9,000-year-old signs of farming found in India's Ganga plains
|View of the lush Indo-Gangetic plains |
[Credit: Rajesh Karkera]
A team of dedicated scientists led by Anjali Trivedi of BSIP and D P Tiwari, professor of Ancient Indian History and Archaeology department of LU found the 9,000-year-old pollen which proved existence of agricultural practices in the region during the Mesolithic age.
The study revealed that the region from Rae Bareli to Unnao had climate and vegetation suitable for farming at a time when humans in most of the world were surviving on hunting and trying to find new vegetable food sources.
"It could broadly be termed the Mesolithic (middle stone age) age and the area seemed to have human habitat with organised agricultural practices," said Anjali Trivedi.
The study not only throws light on the climate, culture and human habitat it will also help in studying future climatic conditions. Moreover, it will help study palaeo lakes which include shifting of river due to tectonic activities or other reasons, she added.

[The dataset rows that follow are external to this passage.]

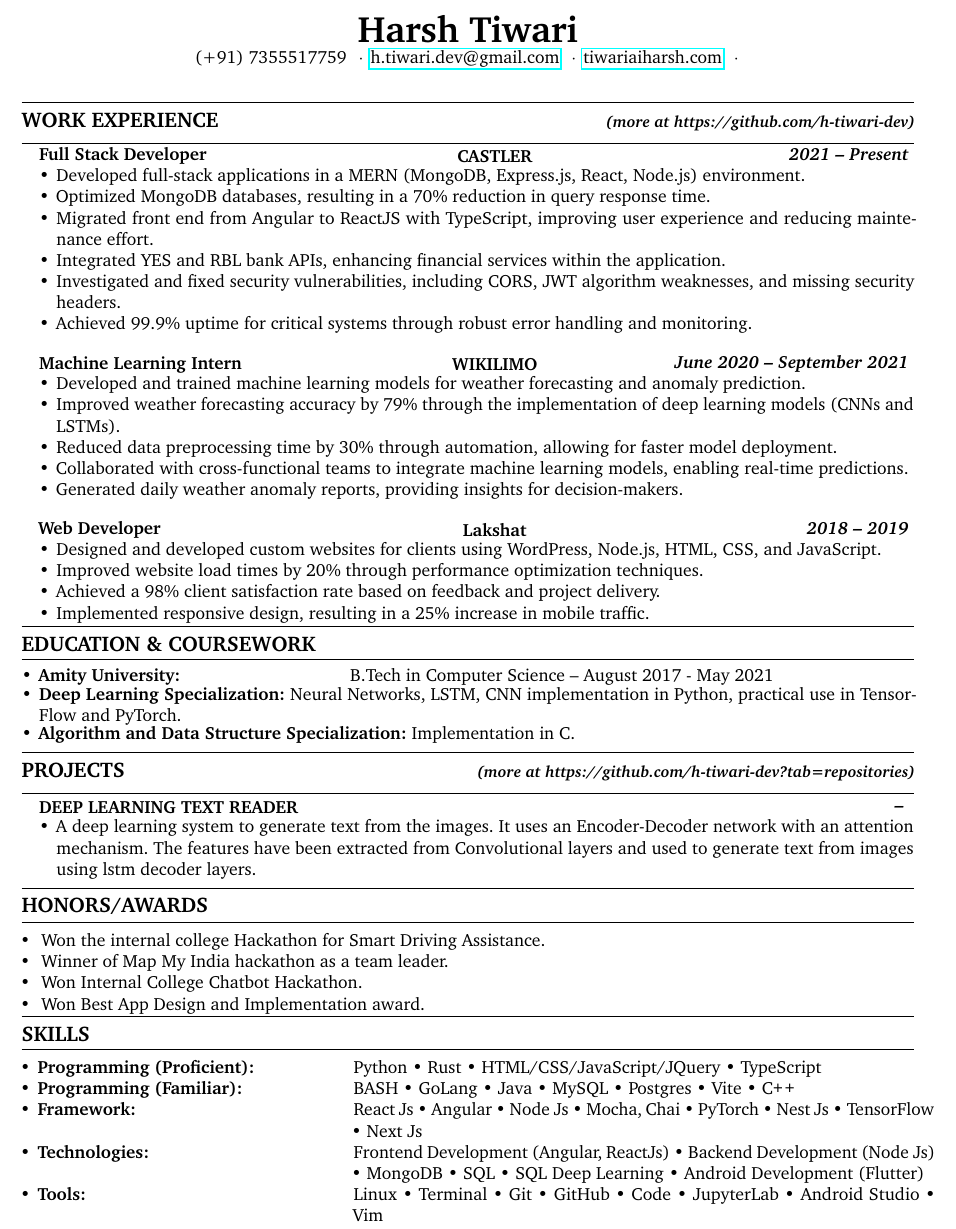
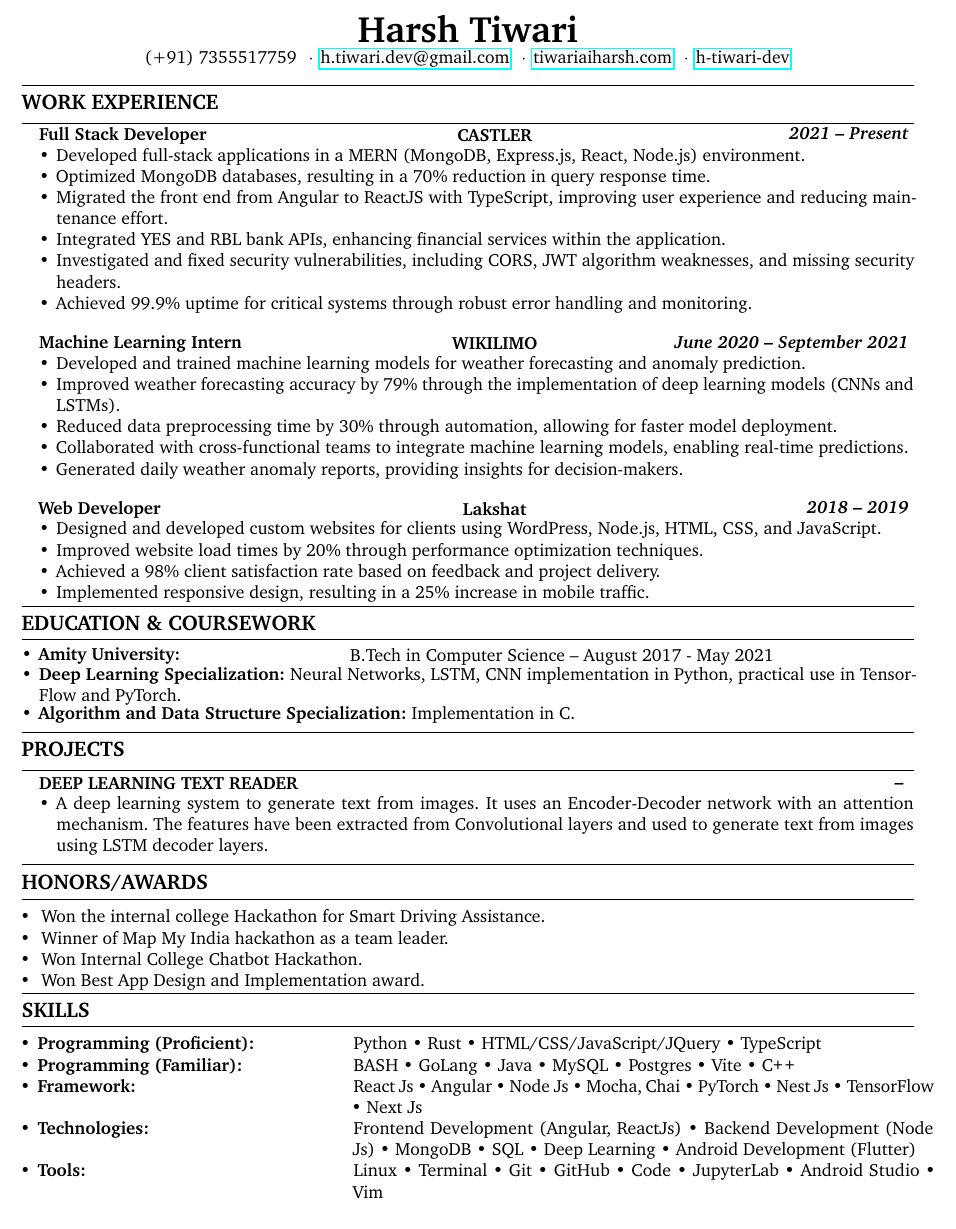
Before and after one commit to h-tiwari-dev/resume-maintainer, a LaTeX CV (resume.tex): part of the page, cut so that both start at the same text. Compiled offline with pdfLaTeX.

Commit message:
Added tauseef suggestions

```diff
--- a/resume.tex
+++ b/resume.tex
@@ -61,17 +46,15 @@
   \parbox{.49\textwidth}{#1}
 }
 
-%--- Make "C++" look pretty when used in text by touching up the plus signs
 \newcommand{\CPP}
 {C\nolinebreak[4]\hspace{-.05em}\raisebox{.22ex}{\footnotesize\bf ++}}
 
 \newcommand{\titlePersonalInfo}[6]{
   \begin{center}{\huge \textbf{#1}}
   \\#2\hspace{0.4em}
-  %{\tiny \textbullet}\hspace{0.4em}#3\hspace{0.4em}
-  $\cdotp$\hspace{0.4em}\href{mailto:#3}{#3}\hspace{0.4em}
-  $\cdotp$\hspace{0.4em}\href{http://#4}{#4}\hspace{0.4em}
-  $\cdotp$\hspace{0.4em}#5\hspace{0.4em}
+  $\cdot$\hspace{0.4em}\href{mailto:#3}{#3}\hspace{0.4em}
+  $\cdot$\hspace{0.4em}\href{http://#4}{#4}\hspace{0.4em}
+  $\cdot$\hspace{0.4em}\href{http://github.com/#5}{#5}\hspace{0.4em}
   \end{center}
 }
 
@@ -84,13 +67,13 @@
     \vspace{0.3em}
 }
 
-\newcommand{\sectionTitleWithWeb}[2]{
+\newcommand{\sectionTitleWithWeb}[1]{
   \hrule
   \vspace{-1.0em}
-  \subsection*{\uppercase{\textbf{#1}} \hfill{\small \textit{(more at #2)}}}
+  \subsection*{\uppercase{\textbf{#1}} \hfill }
   \vspace{-0.em}
-  \hrule
-  \vspace{0.3em}
+    \hrule
+    \vspace{0.3em}
 }
 
 \newcommand{\languageSection}[4]{
@@ -123,35 +106,12 @@
   \textbox{\textbf{#1}\hfill}\textboxtwo{\hfil #2 \textendash \ #3 \hfil}\ #4
 }
 
-%\newcommand{\educationWithGPA}[9]{
-% \begin{tabular}{lllc}
-% \textbf{#1}&#2& & \\
-% $\bullet$ \textbf{#3}& #4 \textendash #5. & GPA: #6/7.0 & \\
-% $\bullet$ \textbf{#7} & #8 \textendash #9. & GPA: #10/7.0 & \\
-% $\bullet$ \textbf{#11} & #12 \textendash #13. & GPA: #14/7.0  &\\
- %   \end{tabular}
-%}
-
 \setul{1pt}{.4pt}
 \setitemize{labelsep=0.4em,leftmargin=*}
 
-%\setlist[itemize]{topsep=0.25em, leftmargin=1.5pc}
-%\setlist[enumerate]{topsep=0.25em, leftmargin=1.5pc}
-
-
-
 \begin{document}
 
-  %\begin{center}
-  % Gonzalo Martinez
-  %\end{center}
-  %\begin{center}
-  %\begin{tabu} to 1\textwidth { X[l,m] X[2,c,m] X[r,m] }
-  %   hola & hola 2 & hola 3 \\
-  %\end{tabu}
-  %\end{center}
-
-  \titlePersonalInfo{Harsh Tiwari}{(+91) 7355517759}{h.tiwari.dev@gmail.com}{tiwariaiharsh.com}
+  \titlePersonalInfo{Harsh Tiwari}{(+91) 7355517759}{h.tiwari.dev@gmail.com}{tiwariaiharsh.com}{h-tiwari-dev}
 
   % \vspace{-0.3em}
   %\sectionTitle{About me}
@@ -166,7 +126,7 @@
   %\\
 
   %\sectionTitle{Work Experience}
-  \sectionTitleWithWeb{Work Experience}{https://github.com/h-tiwari-dev}
+  \sectionTitleWithWeb{Work Experience}
   \vspace{-1.1em}
   \begin{itemize}[noitemsep,topsep=0pt]
 
@@ -174,7 +134,7 @@
     \begin{itemize}[label=\textbullet,noitemsep,topsep=0pt]
       \item Developed full-stack applications in a MERN (MongoDB, Express.js, React, Node.js) environment.
       \item Optimized MongoDB databases, resulting in a 70\% reduction in query response time.
-      \item Migrated front end from Angular to ReactJS with TypeScript, improving user experience and reducing maintenance effort.
+      \item Migrated the front end from Angular to ReactJS with TypeScript, improving user experience and reducing maintenance effort.
       \item Integrated YES and RBL bank APIs, enhancing financial services within the application.
       \item Investigated and fixed security vulnerabilities, including CORS, JWT algorithm weaknesses, and missing security headers.
       \item Achieved 99.9\% uptime for critical systems through robust error handling and monitoring.
@@ -210,18 +169,16 @@
     \item \textbf{Algorithm and Data Structure Specialization:} Implementation in C.
   \end{itemize}
 
-
-  %\vspace{0.20em}
   \vspace{0.30em}
 
-  \sectionTitleWithWeb{Projects}{https://github.com/h-tiwari-dev?tab=repositories}
+  \sectionTitleWithWeb{Projects}
   \vspace{-0.9em}
   \begin{itemize}
     \parskip=-0.6em
     \titleExperienceWithoutLocation{DEEP LEARNING TEXT READER}{}{}{}
       \begin{itemize}[label=\textbullet]
         \itemsep0em
-        \item A deep learning system to generate text from the images. It uses an Encoder-Decoder network with an attention mechanism. The features have been extracted from Convolutional layers and used to generate text from images using lstm decoder layers.
+        \item A deep learning system to generate text from images. It uses an Encoder-Decoder network with an attention mechanism. The features have been extracted from Convolutional layers and used to generate text from images using LSTM decoder layers.
       \end{itemize}
     \vspace{-0.6em}
   \end{itemize}
@@ -244,7 +201,7 @@
     \textbullet\hspace{0.4em}\textbf{Programming (Proficient):} & Python • Rust • HTML/CSS/JavaScript/JQuery • TypeScript \\
     \textbullet\hspace{0.4em}\textbf{Programming (Familiar):} & BASH • GoLang • Java • MySQL • Postgres • Vite • \CPP \\
     \textbullet\hspace{0.4em}\textbf{Framework:} & React Js • Angular • Node Js • Mocha, Chai • PyTorch • Nest Js • TensorFlow • Next Js \\
-    \textbullet\hspace{0.4em}\textbf{Technologies:} & Frontend Development (Angular, ReactJs) • Backend Development (Node Js) • MongoDB • SQL • SQL Deep Learning • Android Development (Flutter) \\
+    \textbullet\hspace{0.4em}\textbf{Technologies:} & Frontend Development (Angular, ReactJs) • Backend Development (Node Js) • MongoDB • SQL • Deep Learning • Android Development (Flutter) \\
     \textbullet\hspace{0.4em}\textbf{Tools:} &  Linux • Terminal • Git • GitHub • Code • JupyterLab • Android Studio • Vim
   \end{tabular}
 
```
Also changed, not shown: results/resume.pdf, resume.tex (16 more changed lines).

Trivedi said the institute had earlier conducted a study on vegetation and climate change in the central Ganga plain from Jalesar Taal in Unnao. "This study will help in making a comparative study of the two districts," she said . The tree pollen invaded the grasslands with the increase in aquatic pollen portraying the strengthened monsoon which will help in studying future climatic condition and global warming, she said.
Source: The Times of India [March 04, 2016]